**** PROVIDED RECORDS

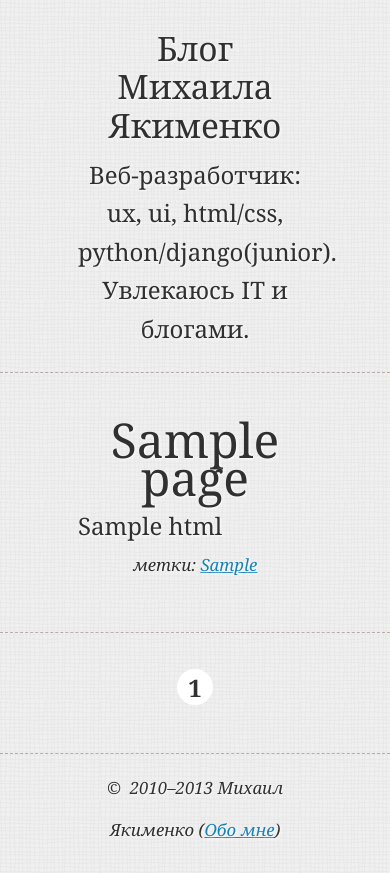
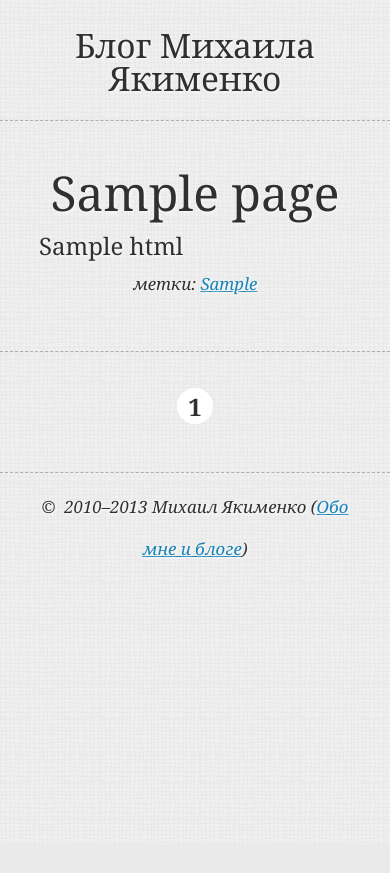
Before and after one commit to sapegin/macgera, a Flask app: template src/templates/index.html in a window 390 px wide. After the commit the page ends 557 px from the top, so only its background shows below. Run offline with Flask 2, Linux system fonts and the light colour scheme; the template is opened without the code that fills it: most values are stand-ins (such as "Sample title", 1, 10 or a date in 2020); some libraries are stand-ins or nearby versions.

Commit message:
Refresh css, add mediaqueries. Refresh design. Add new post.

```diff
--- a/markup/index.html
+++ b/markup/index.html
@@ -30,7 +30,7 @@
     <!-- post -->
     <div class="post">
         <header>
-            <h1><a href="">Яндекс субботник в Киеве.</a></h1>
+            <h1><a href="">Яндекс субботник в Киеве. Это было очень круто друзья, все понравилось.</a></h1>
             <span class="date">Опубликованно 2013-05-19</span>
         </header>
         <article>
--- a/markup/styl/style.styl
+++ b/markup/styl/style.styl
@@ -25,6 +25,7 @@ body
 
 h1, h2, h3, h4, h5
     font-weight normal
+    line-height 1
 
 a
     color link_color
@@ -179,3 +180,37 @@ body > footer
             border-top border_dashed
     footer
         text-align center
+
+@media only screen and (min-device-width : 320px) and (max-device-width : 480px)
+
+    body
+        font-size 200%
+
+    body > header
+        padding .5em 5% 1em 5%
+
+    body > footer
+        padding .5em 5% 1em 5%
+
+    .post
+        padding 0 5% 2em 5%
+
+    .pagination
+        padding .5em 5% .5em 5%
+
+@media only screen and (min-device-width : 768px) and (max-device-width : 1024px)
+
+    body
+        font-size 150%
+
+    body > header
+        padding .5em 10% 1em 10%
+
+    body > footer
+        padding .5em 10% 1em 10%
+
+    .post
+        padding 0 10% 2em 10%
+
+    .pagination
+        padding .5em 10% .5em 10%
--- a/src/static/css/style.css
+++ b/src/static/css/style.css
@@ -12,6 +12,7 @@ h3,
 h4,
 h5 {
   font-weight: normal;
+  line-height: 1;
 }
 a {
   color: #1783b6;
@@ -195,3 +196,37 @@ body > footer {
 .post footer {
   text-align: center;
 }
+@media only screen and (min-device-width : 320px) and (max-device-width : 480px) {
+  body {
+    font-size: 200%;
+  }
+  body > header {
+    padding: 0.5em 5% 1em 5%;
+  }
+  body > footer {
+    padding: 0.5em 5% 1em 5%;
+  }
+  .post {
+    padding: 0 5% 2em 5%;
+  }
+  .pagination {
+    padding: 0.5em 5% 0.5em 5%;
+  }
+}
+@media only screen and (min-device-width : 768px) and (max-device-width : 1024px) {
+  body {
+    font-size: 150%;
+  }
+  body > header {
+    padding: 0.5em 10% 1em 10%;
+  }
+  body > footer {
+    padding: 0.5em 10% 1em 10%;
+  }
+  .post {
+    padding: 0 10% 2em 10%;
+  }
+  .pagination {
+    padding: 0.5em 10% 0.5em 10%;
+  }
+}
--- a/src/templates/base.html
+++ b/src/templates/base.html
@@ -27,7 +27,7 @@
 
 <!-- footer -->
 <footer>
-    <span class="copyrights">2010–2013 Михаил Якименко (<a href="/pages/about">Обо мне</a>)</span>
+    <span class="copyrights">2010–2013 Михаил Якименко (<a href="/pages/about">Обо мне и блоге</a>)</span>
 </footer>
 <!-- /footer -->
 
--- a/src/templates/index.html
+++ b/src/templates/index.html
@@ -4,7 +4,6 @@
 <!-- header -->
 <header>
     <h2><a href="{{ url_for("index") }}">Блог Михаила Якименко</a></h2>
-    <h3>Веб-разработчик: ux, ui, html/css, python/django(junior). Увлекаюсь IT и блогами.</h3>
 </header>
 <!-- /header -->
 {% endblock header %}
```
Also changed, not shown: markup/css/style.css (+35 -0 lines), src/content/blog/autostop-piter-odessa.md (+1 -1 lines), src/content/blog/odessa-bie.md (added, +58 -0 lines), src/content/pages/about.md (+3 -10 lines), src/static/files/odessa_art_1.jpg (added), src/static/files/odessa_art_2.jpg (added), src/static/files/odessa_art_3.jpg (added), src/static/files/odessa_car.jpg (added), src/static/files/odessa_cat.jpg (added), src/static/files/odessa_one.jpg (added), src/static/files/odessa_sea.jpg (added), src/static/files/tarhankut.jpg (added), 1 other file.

********
**** PROVIDED RECORDS

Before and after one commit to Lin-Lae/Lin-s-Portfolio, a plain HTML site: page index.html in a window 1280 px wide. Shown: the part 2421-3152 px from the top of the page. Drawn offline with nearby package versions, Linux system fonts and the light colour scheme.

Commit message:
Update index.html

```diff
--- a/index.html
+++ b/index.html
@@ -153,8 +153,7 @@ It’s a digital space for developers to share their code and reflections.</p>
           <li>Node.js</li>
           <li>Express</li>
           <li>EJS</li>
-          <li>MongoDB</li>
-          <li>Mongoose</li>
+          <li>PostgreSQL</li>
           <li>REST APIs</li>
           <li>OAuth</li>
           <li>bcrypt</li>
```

********
**** PROVIDED RECORDS

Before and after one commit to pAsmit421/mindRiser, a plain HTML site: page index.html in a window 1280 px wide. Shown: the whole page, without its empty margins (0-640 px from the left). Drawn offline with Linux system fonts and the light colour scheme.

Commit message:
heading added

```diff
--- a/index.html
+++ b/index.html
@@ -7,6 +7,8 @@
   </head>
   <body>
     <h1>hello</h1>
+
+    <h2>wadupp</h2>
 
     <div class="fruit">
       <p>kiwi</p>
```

********

**EXERCISE AIM:**
Select all lines in the listing that include the word "header".

**RESPONSE:**
         <header>
         </header>
+    body > header
+    body > header
+  body > header {
+  body > header {
 <!-- header -->
 <header>
 </header>
 <!-- /header -->
 {% endblock header %}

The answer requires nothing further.